WORK REQUEST: A single number is required: how many lines in the records below contain "setHint".

RECORDS FOR PROCESSING:
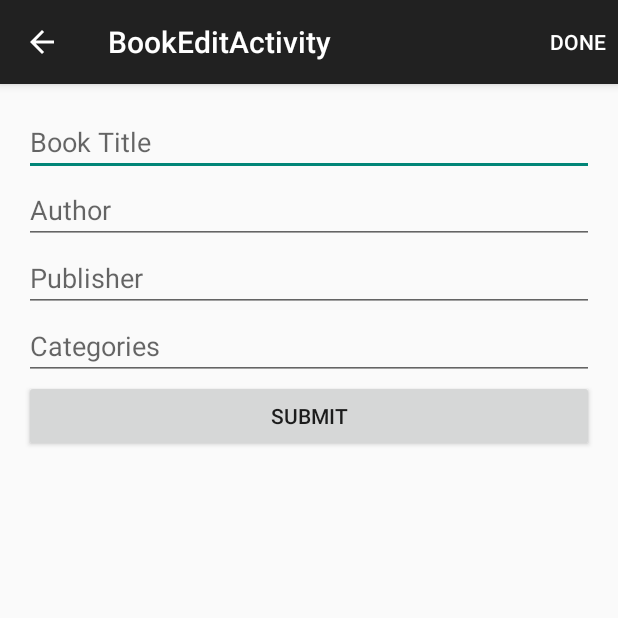
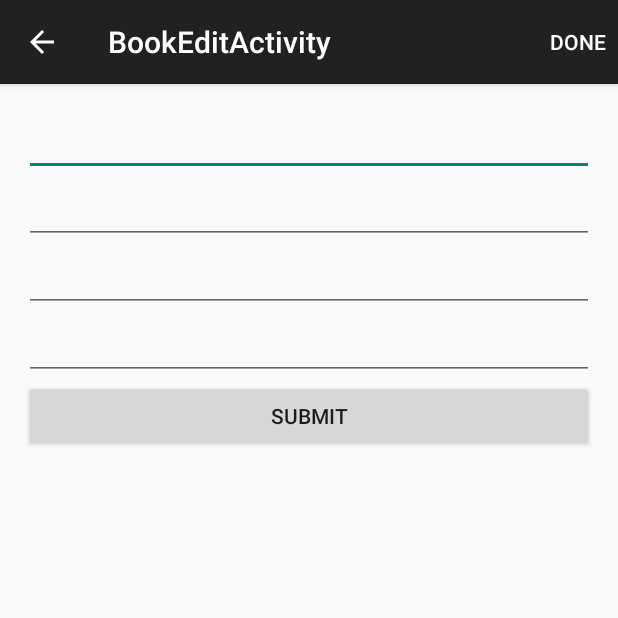
Before and after one commit to juangdiaz/BookShelf, an Android app: the BookEditActivity screen opened directly, with no data from a screen before it, after a tap on "DONE", on a phone screen of 412 x 824 dp, the top half of it. Run offline under Robolectric (Android 15) with nearby library versions, the phone set to English and light mode, and no system bars; our stand-ins replace ButterKnife; 3 statements that could not run were skipped.

Commit message:
some fixes

```diff
--- a/app/src/main/java/com/juangdiaz/bookshelf/activities/BookEditActivity.java
+++ b/app/src/main/java/com/juangdiaz/bookshelf/activities/BookEditActivity.java
@@ -6,15 +6,17 @@ import android.support.v7.app.ActionBarActivity;
 import android.os.Bundle;
 import android.view.Menu;
 import android.view.MenuItem;
-import android.view.View;
+
 
 import com.juangdiaz.bookshelf.R;
-import com.juangdiaz.bookshelf.fragments.BookDetailFragment;
+import com.juangdiaz.bookshelf.fragments.BookEditFragment;
 import com.juangdiaz.bookshelf.model.Book;
 
 public class BookEditActivity extends ActionBarActivity {
 
     private Book mBook;
+    BookEditFragment mFragment;
+
     @Override
     protected void onCreate(Bundle savedInstanceState) {
         super.onCreate(savedInstanceState);
@@ -24,15 +26,15 @@ public class BookEditActivity extends ActionBarActivity {
         getSupportActionBar().setDisplayHomeAsUpEnabled(true); // Show the Up button in the action bar.
 
         if (savedInstanceState == null) {
-            mBook = getIntent().getParcelableExtra(BookDetailFragment.ARG_ITEM);
+            mBook = getIntent().getParcelableExtra(BookEditFragment.ARG_ITEM);
             if (mBook != null) {
                 // Edit a book.
                 Bundle arguments = new Bundle();
-                arguments.putParcelable(BookDetailFragment.ARG_ITEM, mBook); // put selected item
-                BookDetailFragment fragment = new BookDetailFragment();
-                fragment.setArguments(arguments);
+                arguments.putParcelable(BookEditFragment.ARG_ITEM, mBook); // put selected item
+                mFragment = new BookEditFragment();
+                mFragment.setArguments(arguments);
                 getSupportFragmentManager().beginTransaction()
-                        .add(R.id.book_detail_container, fragment)
+                        .add(R.id.book_edit_container, mFragment)
                         .commit();
             } else { // create a book
 
@@ -55,8 +57,11 @@ public class BookEditActivity extends ActionBarActivity {
         // as you specify a parent activity in AndroidManifest.xml.
         int id = item.getItemId();
 
-        //noinspection SimplifiableIfStatement
-        if (id == R.id.action_settings) {
+
+        if (id == R.id.action_done) {
+            //TODO: Create alert
+            //Alert("title", "Are you sure");
+
             return true;
         } else if (id == android.R.id.home) {
             NavUtils.navigateUpTo(this, new Intent(this, BookListActivity.class));
@@ -65,4 +70,5 @@ public class BookEditActivity extends ActionBarActivity {
 
         return super.onOptionsItemSelected(item);
     }
+
 }
--- a/app/src/main/java/com/juangdiaz/bookshelf/fragments/BookDetailFragment.java
+++ b/app/src/main/java/com/juangdiaz/bookshelf/fragments/BookDetailFragment.java
@@ -30,7 +30,7 @@ public class BookDetailFragment extends Fragment {
 
     private Book mBook; // the selected item
 
-    //do a call to book/id
+    // TODO: do a call to book/id
     private int bookID;
 
     @InjectView(R.id.book_detail_title)
--- a/app/src/main/java/com/juangdiaz/bookshelf/fragments/BookEditFragment.java
+++ b/app/src/main/java/com/juangdiaz/bookshelf/fragments/BookEditFragment.java
@@ -2,29 +2,101 @@ package com.juangdiaz.bookshelf.fragments;
 
 
 import android.os.Bundle;
-import android.app.Fragment;
+import android.support.v4.app.Fragment;
+import android.support.v7.app.ActionBarActivity;
+import android.text.Html;
 import android.view.LayoutInflater;
 import android.view.View;
 import android.view.ViewGroup;
+import android.widget.TextView;
 
+import com.google.common.base.Strings;
 import com.juangdiaz.bookshelf.R;
+import com.juangdiaz.bookshelf.model.Book;
+
+import butterknife.ButterKnife;
+import butterknife.InjectView;
 
 /**
  * A simple {@link Fragment} subclass.
  */
 public class BookEditFragment extends Fragment {
 
+    public static final String ARG_ITEM = "selected_book_id";
+
+    private static final String SAVED_LAST_TITLE = "last_title";
+
+    private Book mBook; // the selected item
+
+    @InjectView(R.id.book_edit_title)
+    TextView bookEditTitle;
+
+    @InjectView(R.id.book_edit_author)
+    TextView bookEditAuthor;
+
+    @InjectView(R.id.book_edit_publisher)
+    TextView bookEditPublisher;
+
+    @InjectView(R.id.book_edit_categories)
+    TextView bookEditCategories;
+
+
 
     public BookEditFragment() {
         // Required empty public constructor
     }
 
+    @Override
+    public void onCreate(Bundle savedInstanceState) {
+        super.onCreate(savedInstanceState);
+        if(getArguments() != null) { //edit
+            if (getArguments().containsKey(ARG_ITEM)) {
+                mBook = getArguments().getParcelable(ARG_ITEM); // get item from bundle
+            }
+        }
+        else{
+
+            //TODO: need to fix this
+            /*bookEditTitle.setHint(R.string.book_title_edit);
+            bookEditAuthor.setHint(R.string.book_author_edit);
+            bookEditPublisher.setHint(R.string.book_publisher_edit);
+            bookEditCategories.setHint(R.string.book_categories_edit);
+            */
+
+        }//Add new
+    }
 
     @Override
     public View onCreateView(LayoutInflater inflater, ViewGroup container,
                              Bundle savedInstanceState) {
-        // Inflate the layout for this fragment
-        return inflater.inflate(R.layout.fragment_book_edit, container, false);
+        View rootView = inflater.inflate(R.layout.fragment_book_edit, container, false);
+        ButterKnife.inject(this, rootView);
+
+        // Show the content.
+        if (mBook != null) {
+            if (!Strings.isNullOrEmpty(mBook.getTitle())) {
+                ((ActionBarActivity) getActivity()).getSupportActionBar().setTitle(Html.fromHtml(mBook.getTitle()).toString()); // title in the action bar
+                bookEditTitle.setHint("");
+                bookEditTitle.setText(Html.fromHtml(mBook.getTitle()).toString());
+            }
+            if (!Strings.isNullOrEmpty(mBook.getAuthor())) {
+                bookEditAuthor.setHint("");
+                bookEditAuthor.setText(Html.fromHtml(mBook.getAuthor()).toString());
+            }
+            if (!Strings.isNullOrEmpty(mBook.getPublisher())) {
+                bookEditPublisher.setHint("");
+                bookEditPublisher.setText(Html.fromHtml(mBook.getPublisher()).toString());
+            }
+            if (!Strings.isNullOrEmpty(mBook.getCategories())) {
+                bookEditCategories.setHint("");
+                bookEditCategories.setText(Html.fromHtml(mBook.getCategories()).toString());
+            }
+        }
+        else {
+
+        }
+
+        return rootView;
     }
 
 
--- a/app/src/main/res/layout/activity_book_edit.xml
+++ b/app/src/main/res/layout/activity_book_edit.xml
@@ -1,6 +1,6 @@
 <fragment xmlns:android="http://schemas.android.com/apk/res/android"
 xmlns:tools="http://schemas.android.com/tools"
-android:id="@+id/book_list"
+android:id="@+id/book_edit_container"
 android:name="com.juangdiaz.bookshelf.fragments.BookEditFragment"
 android:layout_width="match_parent"
 android:layout_height="match_parent"
--- a/app/src/main/res/layout/fragment_book_edit.xml
+++ b/app/src/main/res/layout/fragment_book_edit.xml
@@ -11,32 +11,28 @@
 
 
     <EditText
-        android:id="@+id/editTitle"
+        android:id="@+id/book_edit_title"
         android:layout_width="match_parent"
-        android:layout_height="wrap_content"
-        android:hint="@string/book_title_edit" />
+        android:layout_height="wrap_content" />
 
     <EditText
-        android:id="@+id/editAuthor"
+        android:id="@+id/book_edit_author"
         android:layout_width="match_parent"
-        android:layout_height="wrap_content"
-        android:hint="@string/book_author_edit" />
+        android:layout_height="wrap_content"/>
 
     <EditText
-        android:id="@+id/editPublisher"
+        android:id="@+id/book_edit_publisher"
         android:layout_width="match_parent"
-        android:layout_height="wrap_content"
-        android:hint="@string/book_publisher_edit" />
+        android:layout_height="wrap_content"/>
 
     <EditText
-        android:id="@+id/editCategories"
+        android:id="@+id/book_edit_categories"
         android:layout_width="match_parent"
-        android:layout_height="wrap_content"
-        android:hint="@string/book_categories_edit" />
+        android:layout_height="wrap_content"/>
 
     <Button
         android:layout_width="fill_parent"
         android:layout_height="wrap_content"
         android:text="@string/book_submit"
-        android:id="@+id/book_submit" />
+        android:id="@+id/book_edit_submit" />
 </LinearLayout>
--- a/app/src/main/res/menu/menu_book_detail.xml
+++ b/app/src/main/res/menu/menu_book_detail.xml
@@ -7,7 +7,7 @@ xmlns:app="http://schemas.android.com/apk/res-auto">
     app:showAsAction="ifRoom"
     app:actionProviderClass= "android.support.v7.widget.ShareActionProvider" />
 
-<item android:id="@+id/action_settings" android:title="@string/action_edit"
+<item android:id="@+id/action_edit" android:title="@string/action_edit"
     android:orderInCategory="100" app:showAsAction="never" />
 
 
--- a/app/src/main/res/menu/menu_book_edit.xml
+++ b/app/src/main/res/menu/menu_book_edit.xml
@@ -2,7 +2,7 @@
     xmlns:app="http://schemas.android.com/apk/res-auto"
     xmlns:tools="http://schemas.android.com/tools"
     tools:context="com.juangdiaz.bookshelf.activities.BookEditActivity">
-    <item android:id="@+id/action_settings"
+    <item android:id="@+id/action_done"
         android:title="@string/action_done"
         android:orderInCategory="100"
         app:showAsAction="always" />
```
Also changed, not shown: app/src/main/java/com/juangdiaz/bookshelf/activities/BookDetailActivity.java (+15 -0 lines), app/src/main/java/com/juangdiaz/bookshelf/utils/YesNoDialog.java (added, +49 -0 lines).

OUTPUT OF THE EXERCISE: 8